I don't even think we have sugar with the pectin already in it, in the U.S. Anyone seen or heard of it?? Like the rest of Europe (and I have witnesses!), mixes and convenience foods are common. In Holland, they take mixes to the next level -- you don't even add eggs and such! It's all in a packet, complete, so you just open it up, pour it into a pan, and bake the cake. Yup. I kid you not. Even America hasn't gone that far (have they?).
Okay, live and learn (regarding the sugar with pectin already in it), and then vow to pay better attention the next time. And don't use any leftover 'jam' sugar in a cake or muffins, or a cup of tea.
So, back to the jam . . . it passed the 'cold-plate-test', and so was put into it's steriilsed jars (after I removed the foam), sealed with paraffin, and lids put on.
There's another huge difference, too, that I just can't trust -- the method here of sealing the jams. They sell these packets of waxed-paper discs, and larger cellophane discs, and rubber bands.
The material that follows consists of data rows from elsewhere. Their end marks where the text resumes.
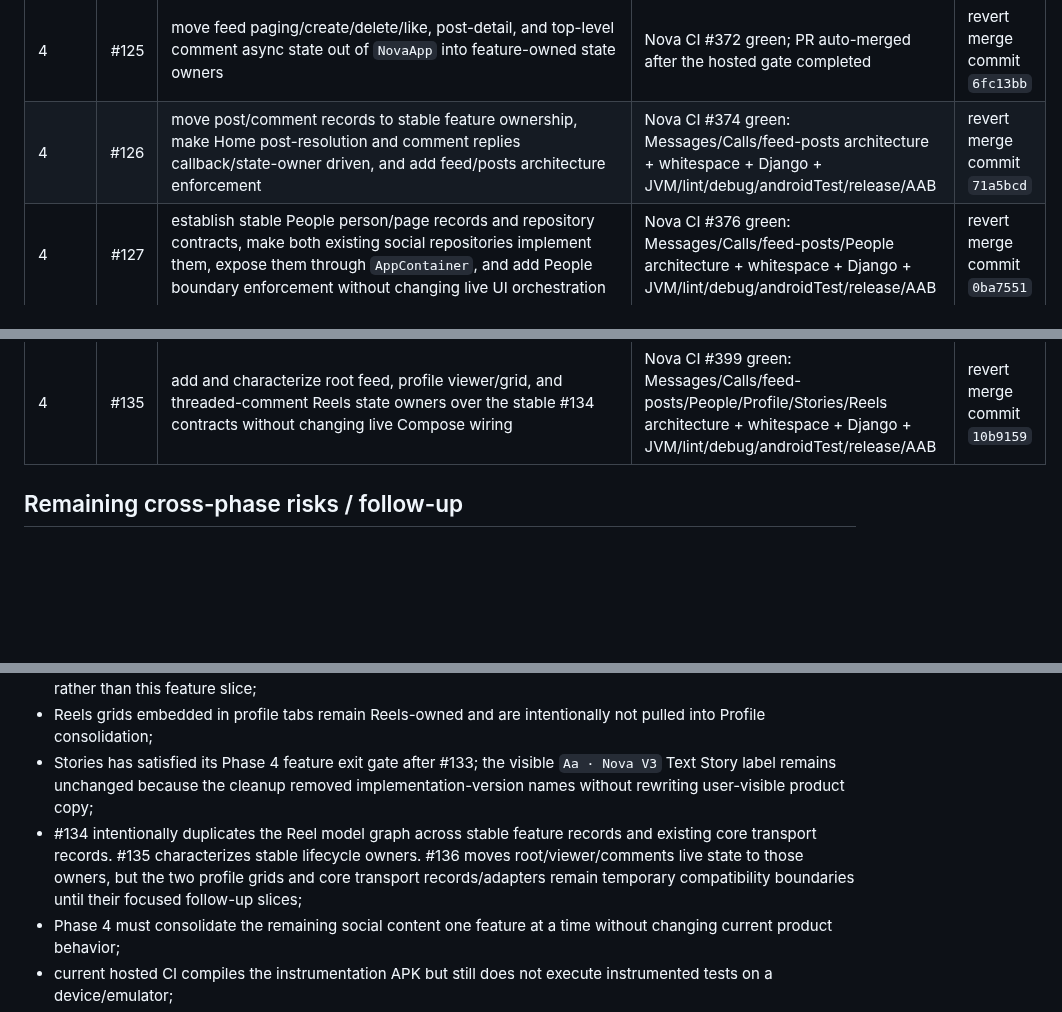
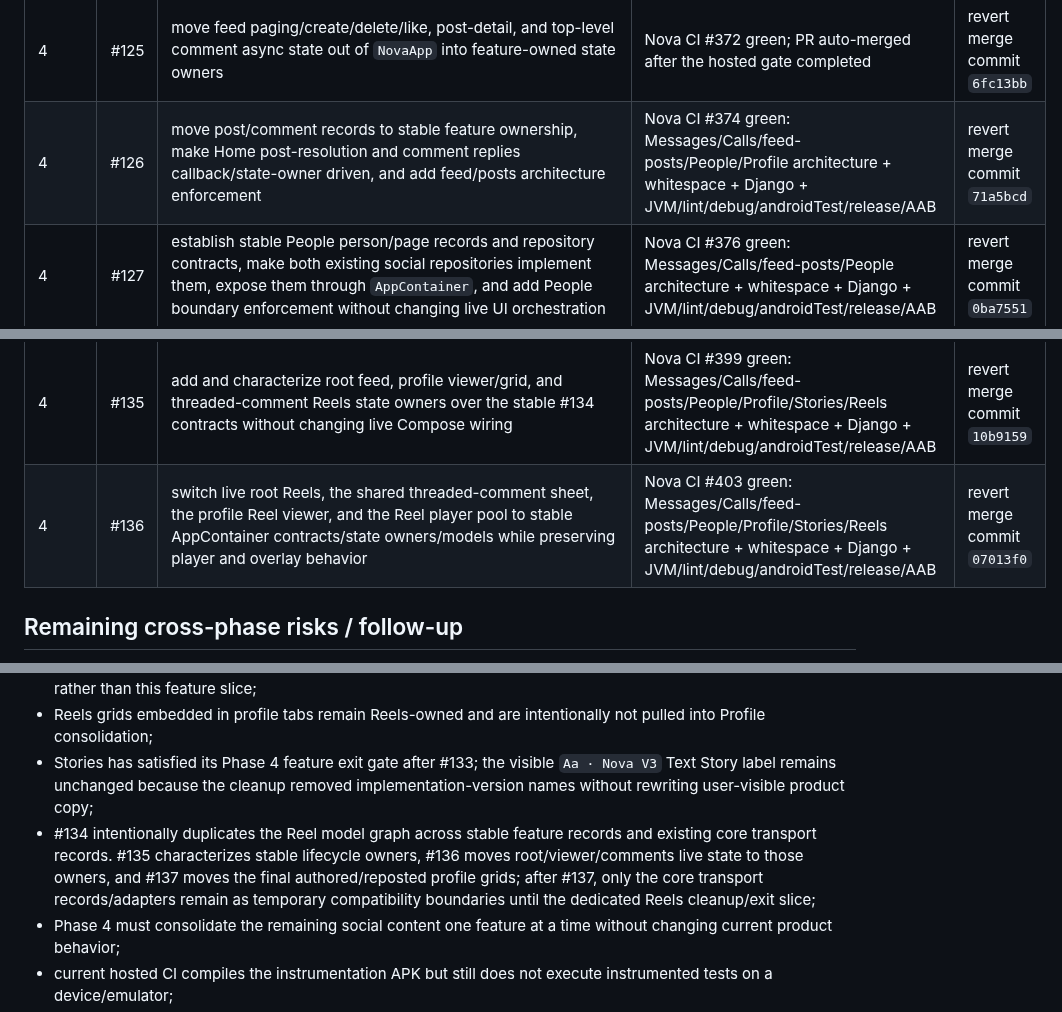
Before and after one commit to omarkhair-labs/nova, a Markdown page: docs/architecture/PROGRESS.md, 3 parts joined by grey strips. Drawn GitHub-style; blank space fills up the shorter version.

```diff
--- a/docs/architecture/PROGRESS.md
+++ b/docs/architecture/PROGRESS.md
@@ -48,7 +48,7 @@ Update this table in every consolidation PR.
 | 3 | #123 | delete unreachable call controller/compatibility aliases, move signaling records to stable ownership, and add Calls architecture enforcement | corrected Nova CI #368 green: Calls/Messages architecture + whitespace + Django + JVM/lint/debug/androidTest/release/AAB | revert merge commit `9dca359` |
 | 4 | #124 | establish stable feed/posts/comments repository contracts and characterize current feed-page merge behavior without changing live UI orchestration | Nova CI #370 green: Calls/Messages architecture + whitespace + Django + JVM/lint/debug/androidTest/release/AAB | revert merge commit `8dbefc0` |
 | 4 | #125 | move feed paging/create/delete/like, post-detail, and top-level comment async state out of `NovaApp` into feature-owned state owners | Nova CI #372 green; PR auto-merged after the hosted gate completed | revert merge commit `6fc13bb` |
-| 4 | #126 | move post/comment records to stable feature ownership, make Home post-resolution and comment replies callback/state-owner driven, and add feed/posts architecture enforcement | Nova CI #374 green: Messages/Calls/feed-posts architecture + whitespace + Django + JVM/lint/debug/androidTest/release/AAB | revert merge commit `71a5bcd` |
+| 4 | #126 | move post/comment records to stable feature ownership, make Home post-resolution and comment replies callback/state-owner driven, and add feed/posts architecture enforcement | Nova CI #374 green: Messages/Calls/feed-posts/People/Profile architecture + whitespace + Django + JVM/lint/debug/androidTest/release/AAB | revert merge commit `71a5bcd` |
 | 4 | #127 | establish stable People person/page records and repository contracts, make both existing social repositories implement them, expose them through `AppContainer`, and add People boundary enforcement without changing live UI orchestration | Nova CI #376 green: Messages/Calls/feed-posts/People architecture + whitespace + Django + JVM/lint/debug/androidTest/release/AAB | revert merge commit `0ba7551` |
 | 4 | #128 | move People discovery, Person route loading/following, and followers/following search/paging behind stable feature-owned state owners; make People and social-connections screens render state/callbacks and strengthen People architecture enforcement | Nova CI #378 green: Messages/Calls/feed-posts/People architecture + whitespace + Django + JVM/lint/debug/androidTest/release/AAB | revert merge commit `34337fc` |
 | 4 | #129 | move self-profile authored/reposted Post state behind `ProfileContentStateOwner`, replace duplicate legacy/V4 profile-content UI with one stable renderer, and strengthen People/Profile architecture enforcement | Nova CI #380 green: Messages/Calls/feed-posts/People/Profile architecture + whitespace + Django + JVM/lint/debug/androidTest/release/AAB | revert merge commit `f06b3a0` |
@@ -58,6 +58,7 @@ Update this table in every consolidation PR.
 | 4 | #133 | remove duplicate core Story records and the temporary adapter, make `NovaStoriesRepository` implement the stable contract directly, remove superseded live V2 helper identifiers, and strengthen the Stories exit gate | Nova CI #389 green: Messages/Calls/feed-posts/People/Profile/Stories architecture + whitespace + Django + JVM/lint/debug/androidTest/release/AAB | revert merge commit `e0b465d` |
 | 4 | #134 | establish stable feature-owned Reel records and feed/profile/watch repository contracts, explicit production adapters, AppContainer construction, mapping characterization, and Reels architecture enforcement without switching live UI/playback | Nova CI #395 green: Messages/Calls/feed-posts/People/Profile/Stories/Reels architecture + whitespace + Django + JVM/lint/debug/androidTest/release/AAB | revert merge commit `db8a4e9` |
 | 4 | #135 | add and characterize root feed, profile viewer/grid, and threaded-comment Reels state owners over the stable #134 contracts without changing live Compose wiring | Nova CI #399 green: Messages/Calls/feed-posts/People/Profile/Stories/Reels architecture + whitespace + Django + JVM/lint/debug/androidTest/release/AAB | revert merge commit `10b9159` |
+| 4 | #136 | switch live root Reels, the shared threaded-comment sheet, the profile Reel viewer, and the Reel player pool to stable AppContainer contracts/state owners/models while preserving player and overlay behavior | Nova CI #403 green: Messages/Calls/feed-posts/People/Profile/Stories/Reels architecture + whitespace + Django + JVM/lint/debug/androidTest/release/AAB | revert merge commit `07013f0` |
 
 ## Remaining cross-phase risks / follow-up
 
@@ -68,7 +69,7 @@ Update this table in every consolidation PR.
 - `NovaPostAuthor` intentionally remains shared in `core.network` because messaging and social-content code both consume that identity record; moving shared DTO ownership belongs to the later network/shared cleanup rather than this feature slice;
 - Reels grids embedded in profile tabs remain Reels-owned and are intentionally not pulled into Profile consolidation;
 - Stories has satisfied its Phase 4 feature exit gate after #133; the visible `Aa · Nova V3` Text Story label remains unchanged because the cleanup removed implementation-version names without rewriting user-visible product copy;
-- #134 intentionally duplicates the Reel model graph across stable feature records and existing core transport records. #135 characterizes stable lifecycle owners. #136 moves root/viewer/comments live state to those owners, but the two profile grids and core transport records/adapters remain temporary compatibility boundaries until their focused follow-up slices;
+- #134 intentionally duplicates the Reel model graph across stable feature records and existing core transport records. #135 characterizes stable lifecycle owners, #136 moves root/viewer/comments live state to those owners, and #137 moves the final authored/reposted profile grids; after #137, only the core transport records/adapters remain as temporary compatibility boundaries until the dedicated Reels cleanup/exit slice;
 - Phase 4 must consolidate the remaining social content one feature at a time without changing current product behavior;
 - current hosted CI compiles the instrumentation APK but still does not execute instrumented tests on a device/emulator;
 - the physical Samsung smoke matrix remains incomplete because the available device has a differently signed installed Nova package; and
```
Also changed, not shown: other parts of docs/architecture/PROGRESS.md (+7 -7 lines).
When you've got the jam in the jars, you're supposed to put the piece of waxed paper on top of the jam, then wet one of the cellophane discs, put it over the top, add a rubber band, and that's it. The package says that the cellophane will shrink, tighten, and seal. I'll start off with the fact that the circles don't just magically fit every jam jar -- they only come in two sizes, and they large one didn't fit the jars I bought (far too small). So you have this big gap around the edge of the wax paper. And I tried using one on a smaller jar, but it won't lie flat, so you have edges bunched up, not making contact with the jam. Neither method seems like you'd get an effective seal. So I spooned melted paraffin over the top, 1/8" thick, as I learned years back from my Ball Blue Book (canning and preserving), and then sealed my jars, some with lids, and those without, with the cellophane. I think I don't quite dare to leave the cellophane ones on the shelf, though, as I'd hate to lose all that good jam, so I'm going to store them in the back of the fridge.
So, long story not much longer, anyone have any other suggestions for me? Freezer jam, maybe, in little plastic containers? I don't remember how to do that -- do you just sterilise the containers and lids, not use paraffin, then close them up and freeze them?
Oh, this has become a book, hasn't it? Sorry.
Oh, one last thing, which is about jam-making memories of my mother. She was amazing in the house and kitchen, and that included making preserves every summer. I of course have a vivid image in my mind of all those clean, neat beautiful jars lined up across the back of the counter, cooking, and the sweet fruity smell filling the house, but beyond that, the memory of the 'foam.' When the jam finishes cooking, before you put it in jars, you of course have to remove the foam. She always skimmed that off onto a large plate, and let us kids sit at the table with a piece of white bread each, and spoon it onto our bread, and eat it. After all, it's just fruit and sugar, just like the jam. (I hate that recipes I've seen online call it the 'scum!' Scum?!? It's foamy jam. Scum is in your bathtub drain, not in a pot of gorgeous plums and sugar. Please, let's not use that word in our jam-making, okay? There's no 'scum in my kitchen, that much I'll promise you!)
Oh, I guess that wasn't the very last thing . . .
At our house, there were always a few odd little jars, when there wasn't enough jam left to make another full jar. Mom always saved those odd jars, knowing she could use them for putting up the last spoonfuls of whatever she was preserving. I did the same today, as you'll see below, using everything from egg cups to tiny glass chocolate-souffle dishes. I'll pass those along to a few friends -- they're just enough for your morning toast.
Okay, that's enough jam talk . . . I have to get the laundry in, do the ironing, get to Waitrose, and try to re-do some gyros pics (they have disappeared from my camera).